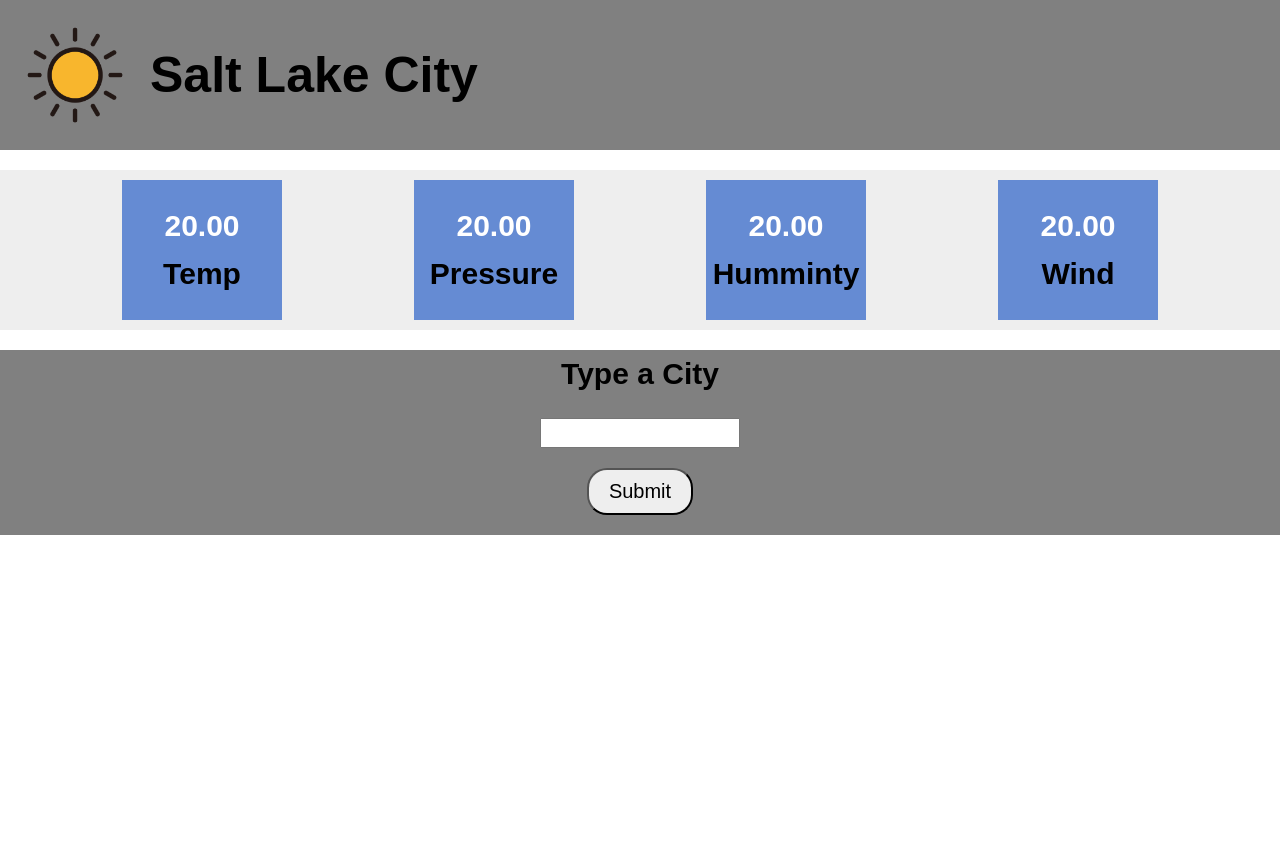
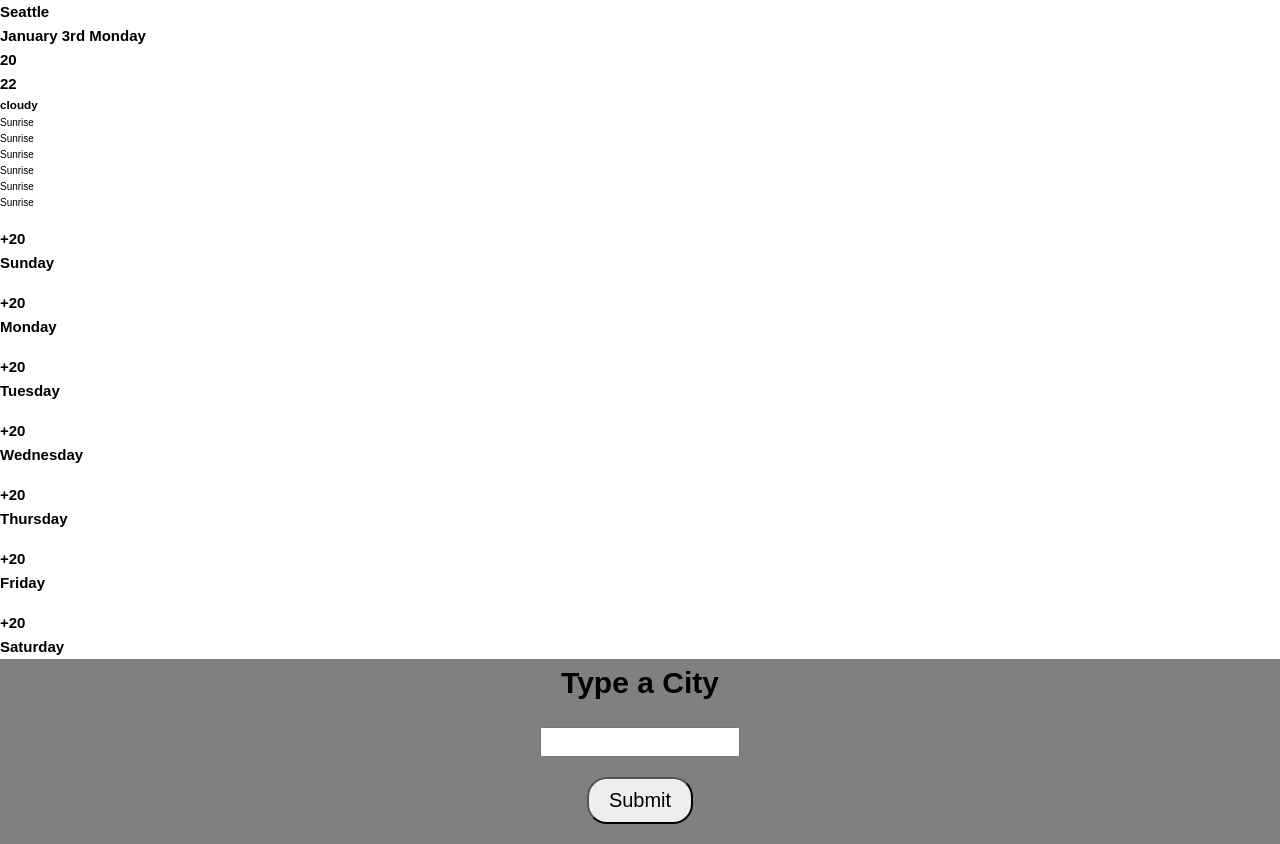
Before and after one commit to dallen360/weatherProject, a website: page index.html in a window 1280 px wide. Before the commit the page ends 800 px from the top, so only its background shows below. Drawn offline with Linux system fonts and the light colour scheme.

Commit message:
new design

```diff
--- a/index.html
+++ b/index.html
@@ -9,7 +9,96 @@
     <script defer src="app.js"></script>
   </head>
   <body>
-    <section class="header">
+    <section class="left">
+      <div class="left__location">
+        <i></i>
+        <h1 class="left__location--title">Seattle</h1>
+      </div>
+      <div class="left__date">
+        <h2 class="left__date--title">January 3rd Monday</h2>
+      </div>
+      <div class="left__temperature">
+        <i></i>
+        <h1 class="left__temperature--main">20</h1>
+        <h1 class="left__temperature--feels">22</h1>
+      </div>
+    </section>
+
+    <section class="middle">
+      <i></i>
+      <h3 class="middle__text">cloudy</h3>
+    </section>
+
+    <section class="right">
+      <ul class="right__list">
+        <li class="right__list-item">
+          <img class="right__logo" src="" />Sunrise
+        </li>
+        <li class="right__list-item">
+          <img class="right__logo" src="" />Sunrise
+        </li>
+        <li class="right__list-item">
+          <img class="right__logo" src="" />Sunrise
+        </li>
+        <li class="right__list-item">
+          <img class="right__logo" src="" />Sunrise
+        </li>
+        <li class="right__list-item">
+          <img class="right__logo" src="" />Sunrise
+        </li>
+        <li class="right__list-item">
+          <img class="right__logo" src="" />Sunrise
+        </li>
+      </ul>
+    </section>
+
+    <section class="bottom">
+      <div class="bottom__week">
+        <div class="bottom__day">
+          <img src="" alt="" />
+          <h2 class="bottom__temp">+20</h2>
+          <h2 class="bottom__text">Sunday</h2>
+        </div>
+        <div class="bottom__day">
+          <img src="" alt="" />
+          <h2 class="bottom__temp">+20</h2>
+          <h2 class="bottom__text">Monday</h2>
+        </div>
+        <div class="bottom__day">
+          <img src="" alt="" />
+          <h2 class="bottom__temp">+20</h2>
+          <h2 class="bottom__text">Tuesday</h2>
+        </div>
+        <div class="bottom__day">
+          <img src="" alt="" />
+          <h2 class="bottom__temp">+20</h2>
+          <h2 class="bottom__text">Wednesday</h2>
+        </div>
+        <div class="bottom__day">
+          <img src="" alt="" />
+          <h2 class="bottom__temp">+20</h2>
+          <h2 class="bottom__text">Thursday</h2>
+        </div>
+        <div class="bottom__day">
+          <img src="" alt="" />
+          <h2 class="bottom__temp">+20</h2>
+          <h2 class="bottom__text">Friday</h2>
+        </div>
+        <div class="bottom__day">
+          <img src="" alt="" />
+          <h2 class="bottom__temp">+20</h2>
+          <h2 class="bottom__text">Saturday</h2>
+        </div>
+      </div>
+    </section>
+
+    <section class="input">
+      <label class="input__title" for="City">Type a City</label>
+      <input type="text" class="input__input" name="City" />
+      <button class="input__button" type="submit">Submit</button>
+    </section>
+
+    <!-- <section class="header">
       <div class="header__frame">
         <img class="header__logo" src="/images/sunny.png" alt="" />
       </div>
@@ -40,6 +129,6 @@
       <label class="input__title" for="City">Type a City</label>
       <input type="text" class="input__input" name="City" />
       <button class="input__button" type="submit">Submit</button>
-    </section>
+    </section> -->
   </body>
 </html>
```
※
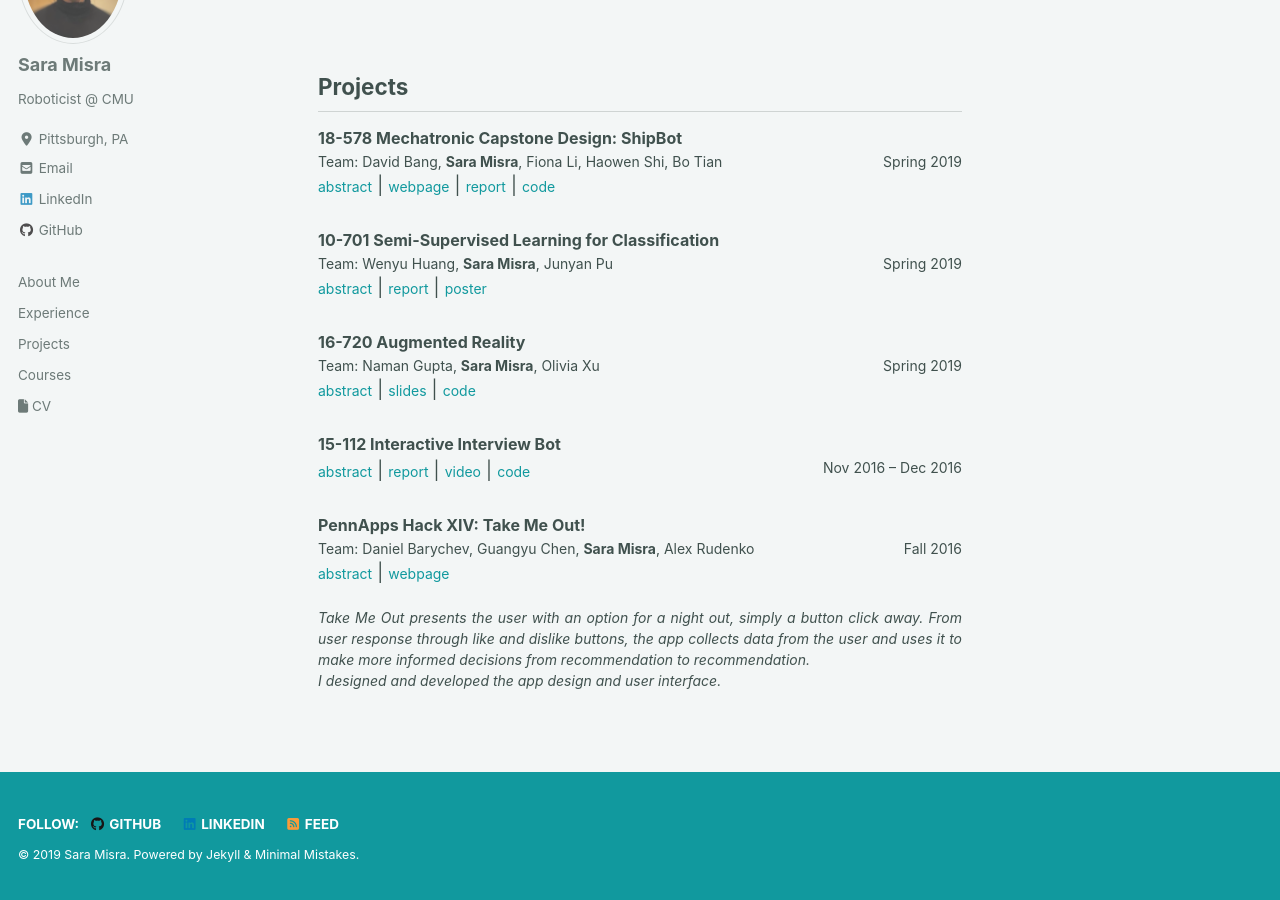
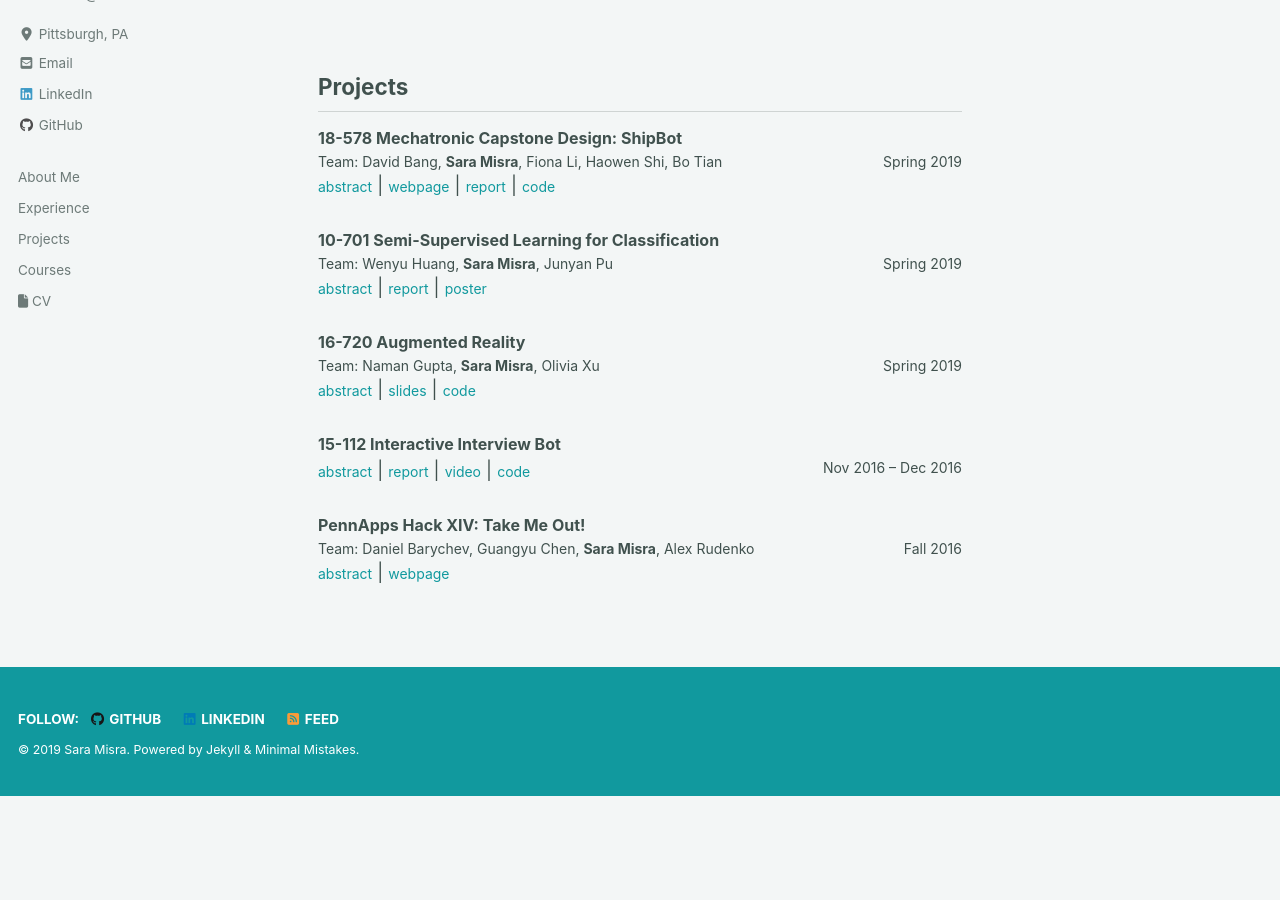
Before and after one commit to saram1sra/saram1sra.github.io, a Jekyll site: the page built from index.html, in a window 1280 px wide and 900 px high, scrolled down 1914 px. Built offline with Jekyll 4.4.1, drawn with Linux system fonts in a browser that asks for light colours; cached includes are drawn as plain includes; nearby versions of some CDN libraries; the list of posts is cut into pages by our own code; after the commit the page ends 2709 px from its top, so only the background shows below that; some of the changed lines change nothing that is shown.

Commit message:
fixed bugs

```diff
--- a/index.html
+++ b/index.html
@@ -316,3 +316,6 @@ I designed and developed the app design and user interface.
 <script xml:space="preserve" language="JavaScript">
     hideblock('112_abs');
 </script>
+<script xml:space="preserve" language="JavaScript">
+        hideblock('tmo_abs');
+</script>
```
※
■ **PROBLEM TO WORK ON**
From the records above, show each line that contains the word "preserve".

■ **ANSWER TO THIS TASK**
 <script xml:space="preserve" language="JavaScript">
+<script xml:space="preserve" language="JavaScript">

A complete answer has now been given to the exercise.